Alyssa Rickels earned her MSW from the University of Pennsylvania in 1998 and a BA in Philosophy and Religion from Colgate University in 1994. Following a brief stint in the juvenile justice policy field, she spent her graduate training working in the disciplines of adoption and child welfare, as well as in psychopharmacology research. Alyssa has spent the past nine years working part-time for the Hall-Mercer Child and Parent Center at Pennsylvania Hospital, facilitating weekly parenting support groups for both first-time mothers of newborns as well as mothers introducing a new child to the family.
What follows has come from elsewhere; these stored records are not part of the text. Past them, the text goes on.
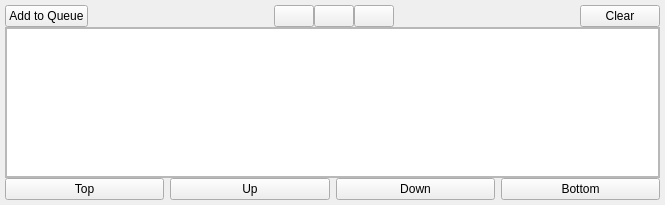
Old version of the form src/QSviz/resources/queue_editor.ui in the repository BCDA-APS/QSview.
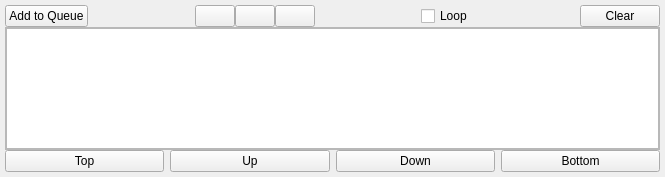
New version of the form. Icons and pictures are not drawn.

What changed in the file:
```diff
--- a/src/QSviz/resources/queue_editor.ui
+++ b/src/QSviz/resources/queue_editor.ui
@@ -7,7 +7,7 @@
     <x>0</x>
     <y>0</y>
     <width>665</width>
-    <height>205</height>
+    <height>177</height>
    </rect>
   </property>
   <property name="windowTitle">
@@ -107,6 +107,26 @@
        </property>
       </spacer>
      </item>
+     <item>
+      <widget class="QCheckBox" name="loopBox">
+       <property name="text">
+        <string>Loop</string>
+       </property>
+      </widget>
+     </item>
+     <item>
+      <spacer name="horizontalSpacer">
+       <property name="orientation">
+        <enum>Qt::Horizontal</enum>
+       </property>
+       <property name="sizeHint" stdset="0">
+        <size>
+         <width>40</width>
+         <height>20</height>
+        </size>
+       </property>
+      </spacer>
+     </item>
      <item>
       <widget class="QPushButton" name="clearButton">
        <property name="toolTip">
```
Her extensive counseling experience has focused primarily on helping perinatal women adjust to parenting singletons, multiples, and other sibling pairs; understand changes in mood and self-image; navigate shifting relationship dynamics with partners, friends, and extended family; manage work/life balance; and learn about infant needs and development. She is the mother of four children: two boys, ages 17 and 14, and twin girls, ages 12. Alyssa is a member of Postpartum Support International, the Pennsylvania Association for Infant Mental Health, and the National Association of Social Workers. In addition to her psychotherapeutic support, Alyssa offers one-on-one parenting consultations where she offers skills and solutions to common but anxiety-provoking concerns.
There are very few events that rock a woman’s world more than the birth of a baby. In a moment’s time, she becomes responsible for an entire new human being – a passage that carries with it a full range of feelings. Add to these complex emotions days upon end without much sleep, the challenging care of a newborn, and a body’s physical recovery, and – this should not be underestimated – you have a woman in need of great compassion and support. My goal is to provide a safe haven for women to explore the often-tricky terrain of new parenthood; to ease some of the burdens of this enormous life transition by helping them realize they are not alone in how they feel and that solid coping strategies exist; and to instill confidence that they will get to a place where they can fully embrace their “new normal” of motherhood.